Andy Silvester is the Campaign Manager at the TaxPayers’ Alliance.
Well, at least he remembered it this time. That’s about as much as can be said for Ed Miliband’s heavily trailed speech on the deficit yesterday morning, as he attempted to set out Labour’s credentials on the economy and attempt to close the gap on the Conservatives when it comes to economic credibility.
Unfortunately, Mr Miliband made the same mistake as many other politicians do; to wit, hoping a speech would make an awkward issue go away (that January 2013 Europe speech sure took the EU off the front pages, right, Prime Minister?).
The Labour leader would cut spending to the point that the current deficit would be eliminated “as soon as possible,” but he wouldn’t cut it down to the level proposed by George Osborne, who is planning to get down to 35 per cent of GDP. Unfortunately, getting spending down to around that level is the direction of travel that we need to move in. He promised to bring the deficit down every year, a worthy goal, but didn’t furnish us with detail about how much he’d bring it down by.
We’ll still “borrow to invest” under a Miliband government – as if borrowing for capital projects is different from borrowing for any other purpose. Perhaps most strikingly, Miliband promised to be very clear about where the cuts would come from. Very clear at some point in the undefined future that is – yet another dodge, duck, dip, dive and dodge from a politician. It’s one we’re becoming all too familiar with.
Miliband did, of course, once again promise he wouldn’t go as far as the Tories who want to bring spending down to 1930s levels. The 1930s, you see, were a time of hunger, unemployment, depression and widespread poverty…
Here, the 1930s saw average economic growth of 3.3 per cent, and if you applied that figure to today’s economy we’d be looking at an economy 6.5 per cent larger than existing forecasts by 2019-20. The nature of our spending has changed dramatically since then, so comparisons to the Road to Wigan Pier are frankly disingenuous, with health and welfare systems of a size and scale that none in the 1930s could ever have envisioned. Furthermore, the Chancellor’s plans wouldn’t take us back to 1930s levels – they’d take us back to where we were in 2008.

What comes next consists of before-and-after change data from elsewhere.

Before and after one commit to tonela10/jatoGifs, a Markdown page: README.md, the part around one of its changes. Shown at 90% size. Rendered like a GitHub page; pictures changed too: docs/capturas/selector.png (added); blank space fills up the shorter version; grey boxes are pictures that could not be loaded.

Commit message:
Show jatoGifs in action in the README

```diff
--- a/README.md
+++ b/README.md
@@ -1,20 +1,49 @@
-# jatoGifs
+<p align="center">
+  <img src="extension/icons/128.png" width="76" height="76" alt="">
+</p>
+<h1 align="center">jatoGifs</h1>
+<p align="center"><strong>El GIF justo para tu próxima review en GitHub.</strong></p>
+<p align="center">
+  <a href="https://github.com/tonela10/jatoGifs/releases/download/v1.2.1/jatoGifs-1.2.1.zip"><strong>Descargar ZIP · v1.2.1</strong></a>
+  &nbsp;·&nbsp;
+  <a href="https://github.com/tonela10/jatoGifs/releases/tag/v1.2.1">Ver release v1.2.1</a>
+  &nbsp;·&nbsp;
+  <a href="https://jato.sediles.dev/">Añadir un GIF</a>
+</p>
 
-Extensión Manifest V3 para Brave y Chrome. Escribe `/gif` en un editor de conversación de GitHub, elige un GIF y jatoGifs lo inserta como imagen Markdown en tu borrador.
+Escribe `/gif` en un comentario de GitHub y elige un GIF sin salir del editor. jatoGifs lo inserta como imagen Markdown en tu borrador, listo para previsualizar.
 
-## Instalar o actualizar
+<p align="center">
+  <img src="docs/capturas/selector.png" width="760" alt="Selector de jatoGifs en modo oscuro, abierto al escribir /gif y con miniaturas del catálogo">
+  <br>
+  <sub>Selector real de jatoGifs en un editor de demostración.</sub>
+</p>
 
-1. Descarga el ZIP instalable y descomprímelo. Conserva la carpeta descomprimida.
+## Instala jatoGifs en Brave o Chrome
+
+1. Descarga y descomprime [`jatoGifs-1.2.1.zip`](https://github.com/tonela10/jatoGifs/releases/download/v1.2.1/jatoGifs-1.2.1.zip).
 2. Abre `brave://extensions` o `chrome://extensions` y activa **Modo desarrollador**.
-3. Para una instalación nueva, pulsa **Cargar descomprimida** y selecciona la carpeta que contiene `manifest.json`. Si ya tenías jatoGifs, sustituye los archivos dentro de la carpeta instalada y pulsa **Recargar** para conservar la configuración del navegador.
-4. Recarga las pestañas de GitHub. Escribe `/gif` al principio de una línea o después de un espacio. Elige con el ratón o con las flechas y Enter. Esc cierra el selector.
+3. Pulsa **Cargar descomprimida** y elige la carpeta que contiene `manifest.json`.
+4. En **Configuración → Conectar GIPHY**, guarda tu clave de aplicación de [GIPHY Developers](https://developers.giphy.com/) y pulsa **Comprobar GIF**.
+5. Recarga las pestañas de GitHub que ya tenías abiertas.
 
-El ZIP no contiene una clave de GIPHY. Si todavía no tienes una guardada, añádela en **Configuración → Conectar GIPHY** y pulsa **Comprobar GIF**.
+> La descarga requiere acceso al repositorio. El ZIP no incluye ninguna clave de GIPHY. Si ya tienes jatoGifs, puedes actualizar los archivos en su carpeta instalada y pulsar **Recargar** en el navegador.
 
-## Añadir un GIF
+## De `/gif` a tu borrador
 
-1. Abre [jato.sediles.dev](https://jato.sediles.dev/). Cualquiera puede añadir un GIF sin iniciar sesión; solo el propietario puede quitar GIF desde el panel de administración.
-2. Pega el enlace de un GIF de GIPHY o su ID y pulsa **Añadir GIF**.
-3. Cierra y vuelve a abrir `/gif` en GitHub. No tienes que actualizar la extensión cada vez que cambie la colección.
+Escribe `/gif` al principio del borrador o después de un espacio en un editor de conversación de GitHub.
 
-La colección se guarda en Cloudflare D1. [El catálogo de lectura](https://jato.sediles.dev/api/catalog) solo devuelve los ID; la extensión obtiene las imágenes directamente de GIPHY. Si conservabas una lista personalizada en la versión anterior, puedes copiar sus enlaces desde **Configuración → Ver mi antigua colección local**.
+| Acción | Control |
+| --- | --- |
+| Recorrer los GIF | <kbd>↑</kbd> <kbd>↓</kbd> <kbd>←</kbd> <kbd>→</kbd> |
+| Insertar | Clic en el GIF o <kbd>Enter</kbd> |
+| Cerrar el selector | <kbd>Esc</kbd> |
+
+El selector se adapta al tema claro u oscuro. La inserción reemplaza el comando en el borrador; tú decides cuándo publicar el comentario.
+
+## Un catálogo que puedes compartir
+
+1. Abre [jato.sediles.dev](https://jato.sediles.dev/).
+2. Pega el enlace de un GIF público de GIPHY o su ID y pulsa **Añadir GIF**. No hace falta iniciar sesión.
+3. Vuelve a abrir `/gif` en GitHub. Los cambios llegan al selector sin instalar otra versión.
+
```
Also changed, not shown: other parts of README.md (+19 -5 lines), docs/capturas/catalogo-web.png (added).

The funny thing is that the deficit should actually be fertile ground for the Chancellor’s opponents. He’s missed every deficit target he’s set himself and then, badger-like, has shifted the goalposts. The Autumn Statement last week set out lots of admirable principles about the deficit, but where the next tranche of savings will be found remains worryingly unclear, not least because of the ridiculous insistence on ring-fencing certain budgets.
A couple of weeks back, a “secret” recording of Kwasi Kwarteng at an IEA event revealed that – shock – some politicians think it might be useful to look at ring-fenced health and international aid budgets if we’re going to bring the deficit down. The boss of NHS England reckons the Health Service could save £22 billion through efficiencies, yet instead of asking him to do so politicians of all stripes are queuing up to sign more taxpayer-funded cheques.
If a budget is only ever going to go up, it’s not a budget – it’s a target. There’s no incentive to find savings – and with the Health Service budget now north of £100 billion, we need to find those savings if we’re going to realistically start to pay off the Treasury’s £1.4 trillion credit card bill.
So what are we left with? The Chancellor provided little detail of where he’d find the necessary savings in his Autumn Statement. The Leader of the Opposition, a man who stands a very good chance of inheriting the debt and the deficit, will only tell us what he’ll do to save money once he’s in Government, after he’s “protected” the NHS and other “limited” areas of spending. Nick Clegg is promising to raise taxes, and Nigel Farage’s tax-and-spend policies rarely last a news cycle before being binned.
Politicians don’t give the electorate enough credit, and they’ll see through empty promises and vague commitments. It’s time for a little more honesty, a little more bravery. Politicians may well be pleasantly surprised by the reaction if they were straight with taxpayers.